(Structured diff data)
□ □ □ □ □ □ □

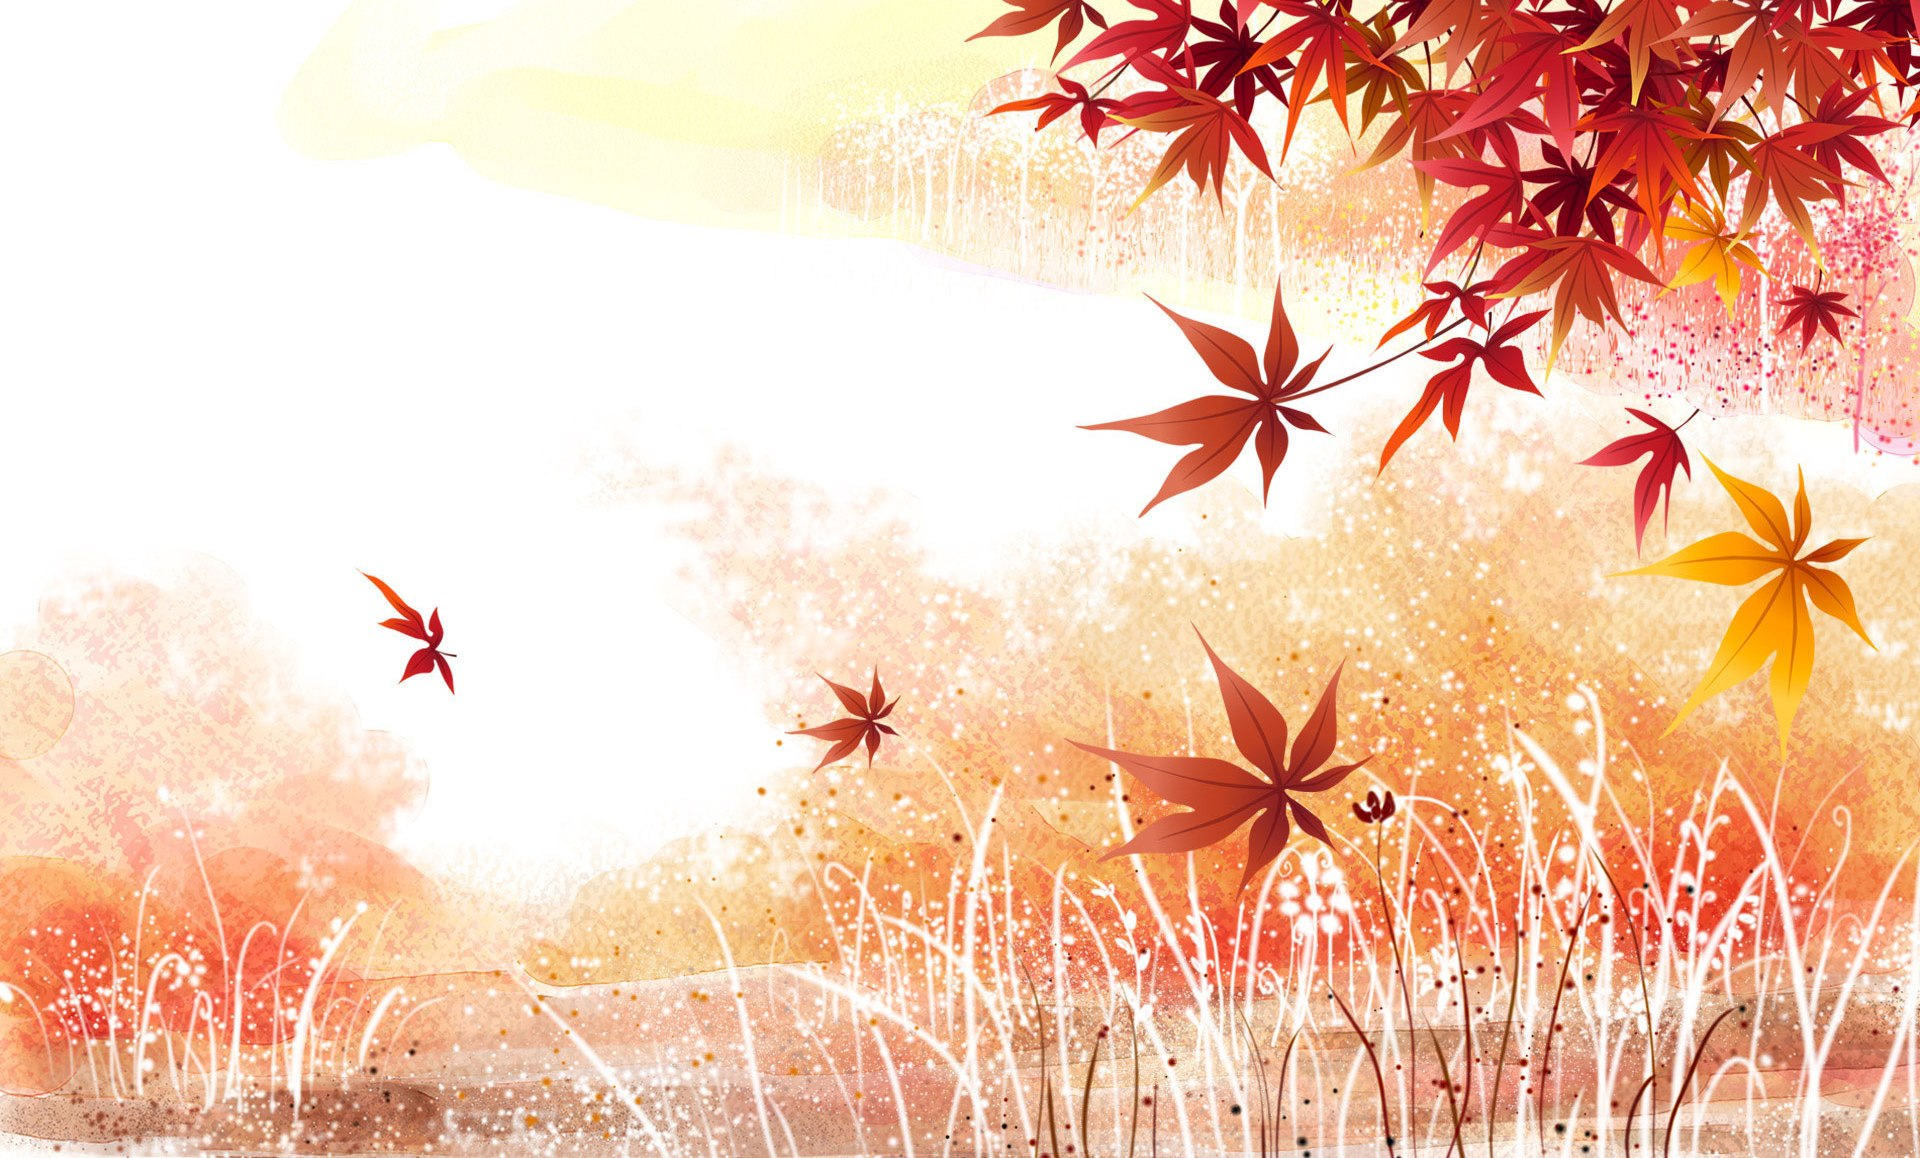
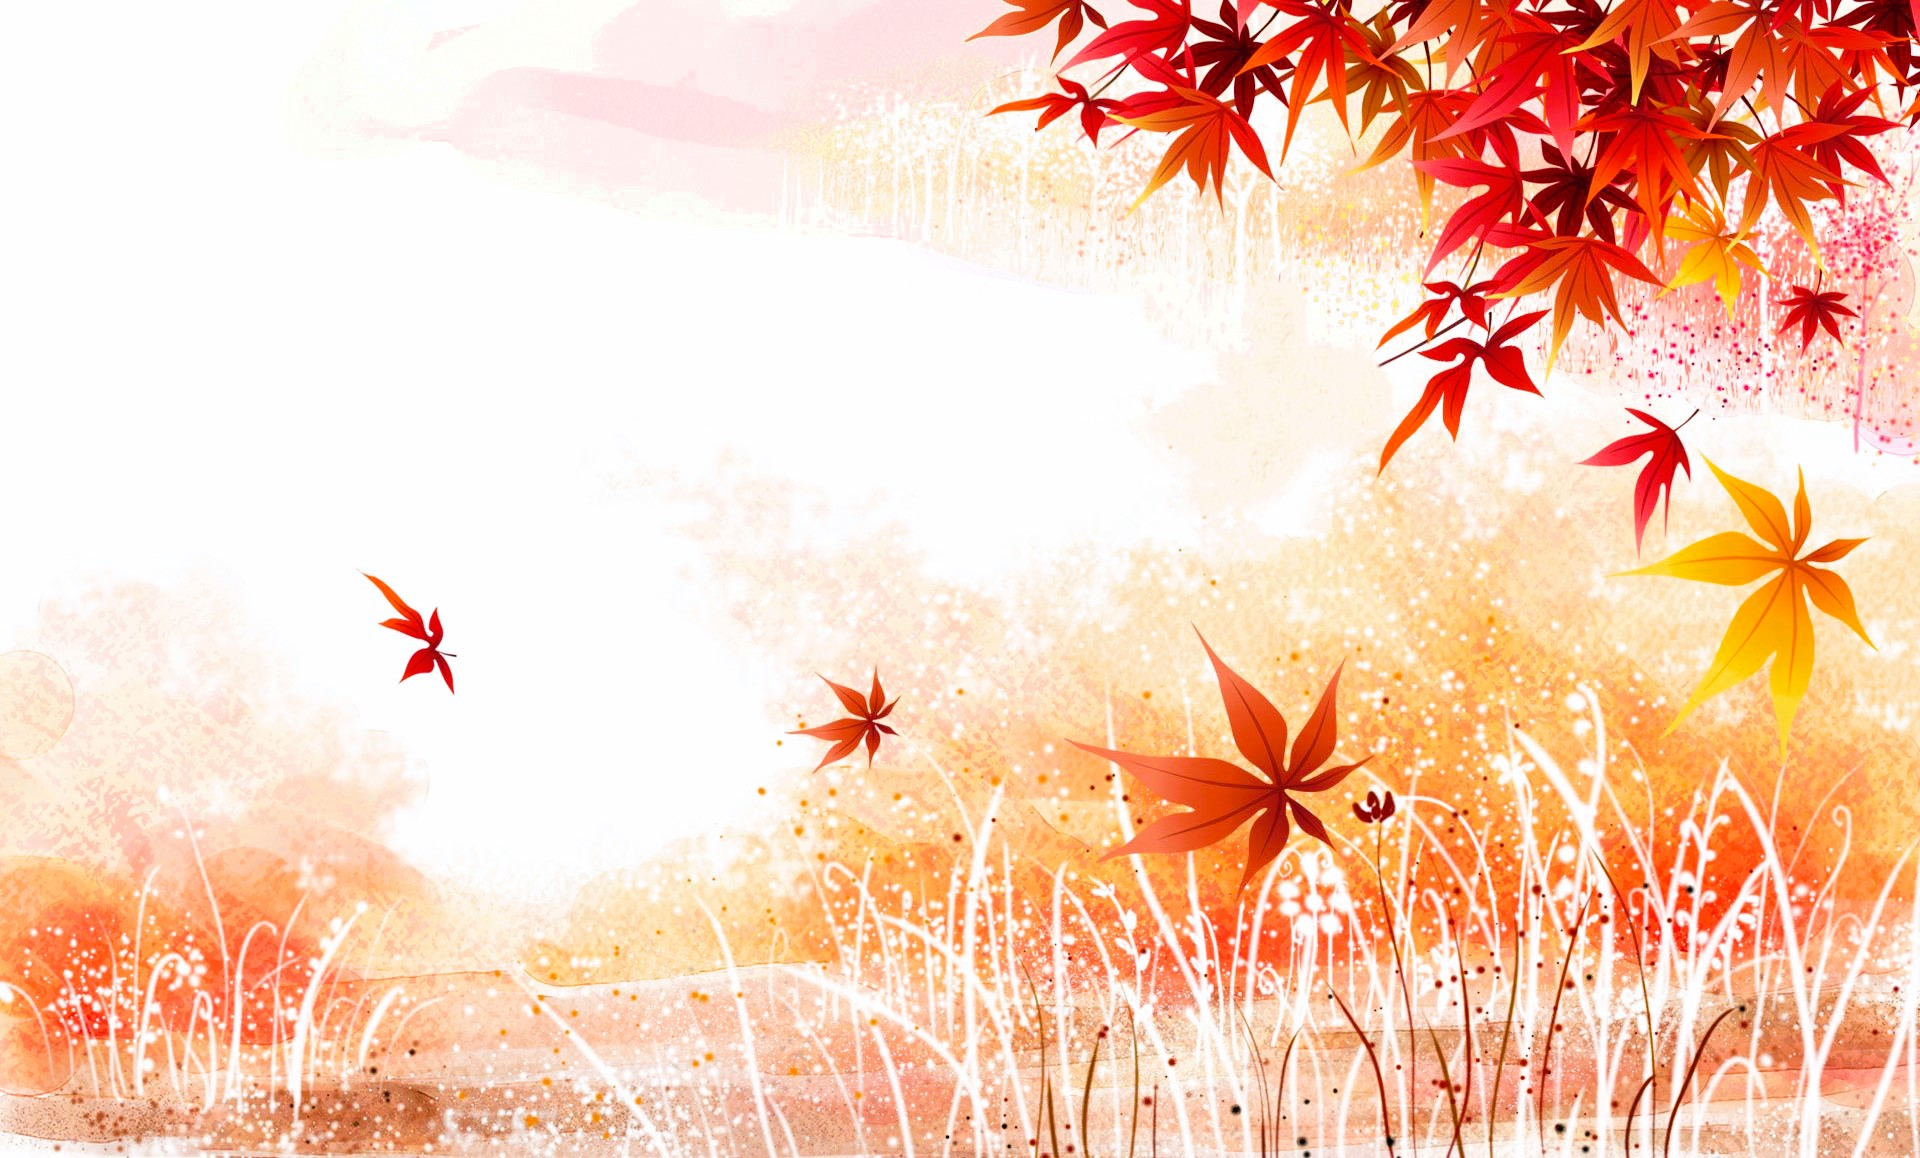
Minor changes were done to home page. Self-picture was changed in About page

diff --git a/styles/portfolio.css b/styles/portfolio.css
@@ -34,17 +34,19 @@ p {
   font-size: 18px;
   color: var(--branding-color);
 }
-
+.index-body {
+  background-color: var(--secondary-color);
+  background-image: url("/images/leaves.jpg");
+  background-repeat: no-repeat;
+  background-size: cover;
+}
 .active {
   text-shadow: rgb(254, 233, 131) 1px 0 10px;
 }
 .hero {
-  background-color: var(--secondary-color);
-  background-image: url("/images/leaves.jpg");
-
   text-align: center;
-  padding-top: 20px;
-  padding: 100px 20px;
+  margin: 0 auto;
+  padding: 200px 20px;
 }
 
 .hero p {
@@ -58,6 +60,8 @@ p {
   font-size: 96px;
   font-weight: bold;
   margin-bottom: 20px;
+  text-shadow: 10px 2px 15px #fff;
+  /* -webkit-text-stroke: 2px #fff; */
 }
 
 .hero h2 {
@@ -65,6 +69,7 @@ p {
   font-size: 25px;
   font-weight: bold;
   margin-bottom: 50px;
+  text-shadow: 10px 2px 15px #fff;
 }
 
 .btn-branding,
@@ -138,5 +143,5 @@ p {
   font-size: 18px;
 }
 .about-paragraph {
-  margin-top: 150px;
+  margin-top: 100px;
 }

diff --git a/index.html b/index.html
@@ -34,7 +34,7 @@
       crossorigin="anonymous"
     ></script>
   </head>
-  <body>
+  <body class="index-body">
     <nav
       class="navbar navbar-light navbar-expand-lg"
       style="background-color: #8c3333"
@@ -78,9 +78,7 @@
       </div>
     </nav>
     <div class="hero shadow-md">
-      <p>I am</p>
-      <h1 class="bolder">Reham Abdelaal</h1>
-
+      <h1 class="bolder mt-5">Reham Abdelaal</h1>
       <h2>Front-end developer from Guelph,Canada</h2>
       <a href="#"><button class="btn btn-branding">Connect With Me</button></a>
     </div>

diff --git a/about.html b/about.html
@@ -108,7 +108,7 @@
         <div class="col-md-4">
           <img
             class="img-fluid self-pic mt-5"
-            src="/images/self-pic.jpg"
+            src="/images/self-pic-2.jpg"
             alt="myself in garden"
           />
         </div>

□ □ □ □ □ □ □

What to produce: Give back the records exactly, minus any pictures.

Result for this task:
Minor changes were done to home page. Self-picture was changed in About page

diff --git a/styles/portfolio.css b/styles/portfolio.css
@@ -34,17 +34,19 @@ p {
   font-size: 18px;
   color: var(--branding-color);
 }
-
+.index-body {
+  background-color: var(--secondary-color);
+  background-image: url("/images/leaves.jpg");
+  background-repeat: no-repeat;
+  background-size: cover;
+}
 .active {
   text-shadow: rgb(254, 233, 131) 1px 0 10px;
 }
 .hero {
-  background-color: var(--secondary-color);
-  background-image: url("/images/leaves.jpg");
-
   text-align: center;
-  padding-top: 20px;
-  padding: 100px 20px;
+  margin: 0 auto;
+  padding: 200px 20px;
 }
 
 .hero p {
@@ -58,6 +60,8 @@ p {
   font-size: 96px;
   font-weight: bold;
   margin-bottom: 20px;
+  text-shadow: 10px 2px 15px #fff;
+  /* -webkit-text-stroke: 2px #fff; */
 }
 
 .hero h2 {
@@ -65,6 +69,7 @@ p {
   font-size: 25px;
   font-weight: bold;
   margin-bottom: 50px;
+  text-shadow: 10px 2px 15px #fff;
 }
 
 .btn-branding,
@@ -138,5 +143,5 @@ p {
   font-size: 18px;
 }
 .about-paragraph {
-  margin-top: 150px;
+  margin-top: 100px;
 }

diff --git a/index.html b/index.html
@@ -34,7 +34,7 @@
       crossorigin="anonymous"
     ></script>
   </head>
-  <body>
+  <body class="index-body">
     <nav
       class="navbar navbar-light navbar-expand-lg"
       style="background-color: #8c3333"
@@ -78,9 +78,7 @@
       </div>
     </nav>
     <div class="hero shadow-md">
-      <p>I am</p>
-      <h1 class="bolder">Reham Abdelaal</h1>
-
+      <h1 class="bolder mt-5">Reham Abdelaal</h1>
       <h2>Front-end developer from Guelph,Canada</h2>
       <a href="#"><button class="btn btn-branding">Connect With Me</button></a>
     </div>

diff --git a/about.html b/about.html
@@ -108,7 +108,7 @@
         <div class="col-md-4">
           <img
             class="img-fluid self-pic mt-5"
-            src="/images/self-pic.jpg"
+            src="/images/self-pic-2.jpg"
             alt="myself in garden"
           />
         </div>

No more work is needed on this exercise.